The answer must be an exact copy of the records, with every picture removed.

[Dataset records]
══════════════════════════════
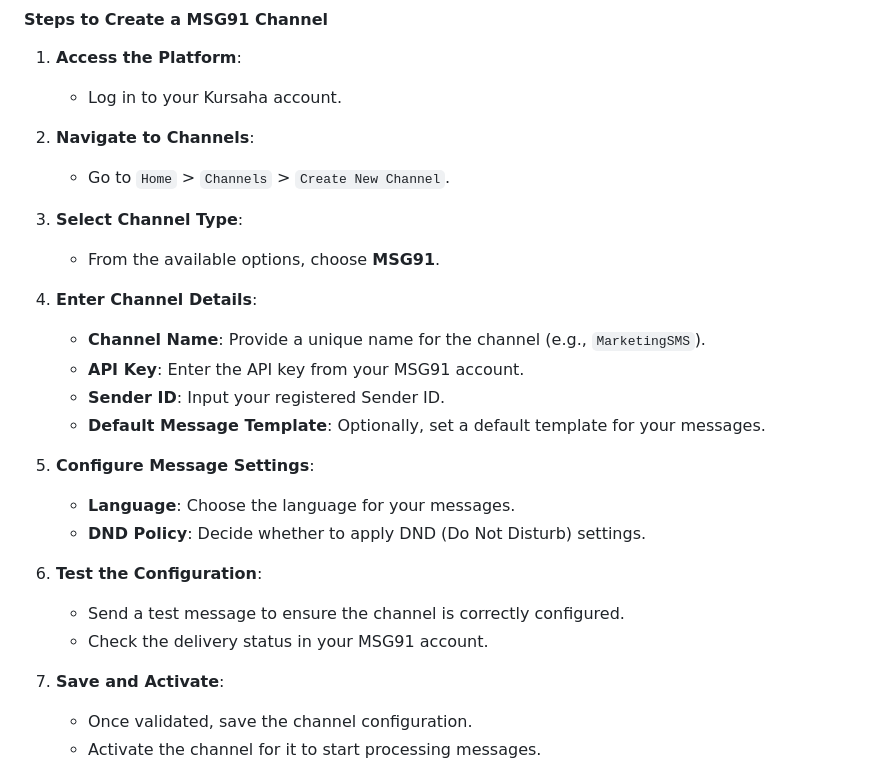
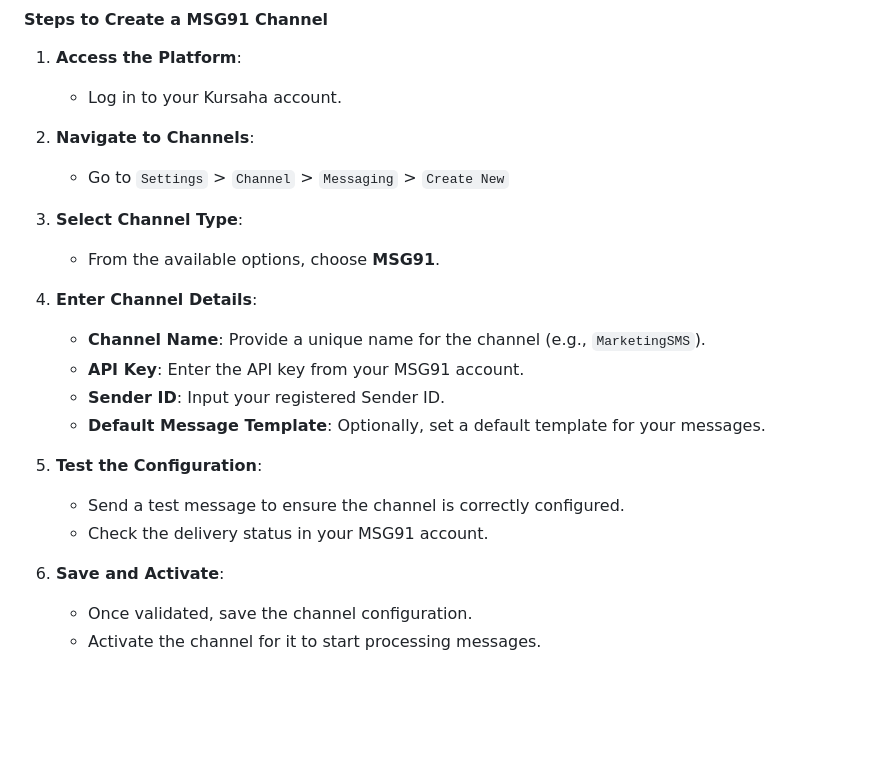
Before and after one commit to kursaha/docs, a Markdown page: settings/channel/Messaging.md, the part around one of its changes. Rendered like a GitHub page; blank space fills up the shorter version.

Commit message:
added msg91 documentation

```diff
--- a/settings/channel/Messaging.md
+++ b/settings/channel/Messaging.md
@@ -42,7 +42,7 @@ Before you start, ensure you have:
     - Log in to your Kursaha account.
 
 2. **Navigate to Channels**:
-    - Go to `Home` > `Channels` > `Create New Channel`.
+    - Go to `Settings` > `Channel` > `Messaging` > `Create New`
 
 3. **Select Channel Type**:
     - From the available options, choose **MSG91**.
@@ -53,15 +53,11 @@ Before you start, ensure you have:
     - **Sender ID**: Input your registered Sender ID.
     - **Default Message Template**: Optionally, set a default template for your messages.
 
-5. **Configure Message Settings**:
-    - **Language**: Choose the language for your messages.
-    - **DND Policy**: Decide whether to apply DND (Do Not Disturb) settings.
-
-6. **Test the Configuration**:
+5. **Test the Configuration**:
     - Send a test message to ensure the channel is correctly configured.
     - Check the delivery status in your MSG91 account.
 
-7. **Save and Activate**:
+6. **Save and Activate**:
     - Once validated, save the channel configuration.
     - Activate the channel for it to start processing messages.
 
```
Also changed, not shown: other parts of settings/channel/Messaging.md (+1 -0 lines).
══════════════════════════════
Task solution –
Before and after one commit to kursaha/docs, a Markdown page: settings/channel/Messaging.md, the part around one of its changes. Rendered like a GitHub page; blank space fills up the shorter version.

Commit message:
added msg91 documentation

```diff
--- a/settings/channel/Messaging.md
+++ b/settings/channel/Messaging.md
@@ -42,7 +42,7 @@ Before you start, ensure you have:
     - Log in to your Kursaha account.
 
 2. **Navigate to Channels**:
-    - Go to `Home` > `Channels` > `Create New Channel`.
+    - Go to `Settings` > `Channel` > `Messaging` > `Create New`
 
 3. **Select Channel Type**:
     - From the available options, choose **MSG91**.
@@ -53,15 +53,11 @@ Before you start, ensure you have:
     - **Sender ID**: Input your registered Sender ID.
     - **Default Message Template**: Optionally, set a default template for your messages.
 
-5. **Configure Message Settings**:
-    - **Language**: Choose the language for your messages.
-    - **DND Policy**: Decide whether to apply DND (Do Not Disturb) settings.
-
-6. **Test the Configuration**:
+5. **Test the Configuration**:
     - Send a test message to ensure the channel is correctly configured.
     - Check the delivery status in your MSG91 account.
 
-7. **Save and Activate**:
+6. **Save and Activate**:
     - Once validated, save the channel configuration.
     - Activate the channel for it to start processing messages.
 
```
Also changed, not shown: other parts of settings/channel/Messaging.md (+1 -0 lines).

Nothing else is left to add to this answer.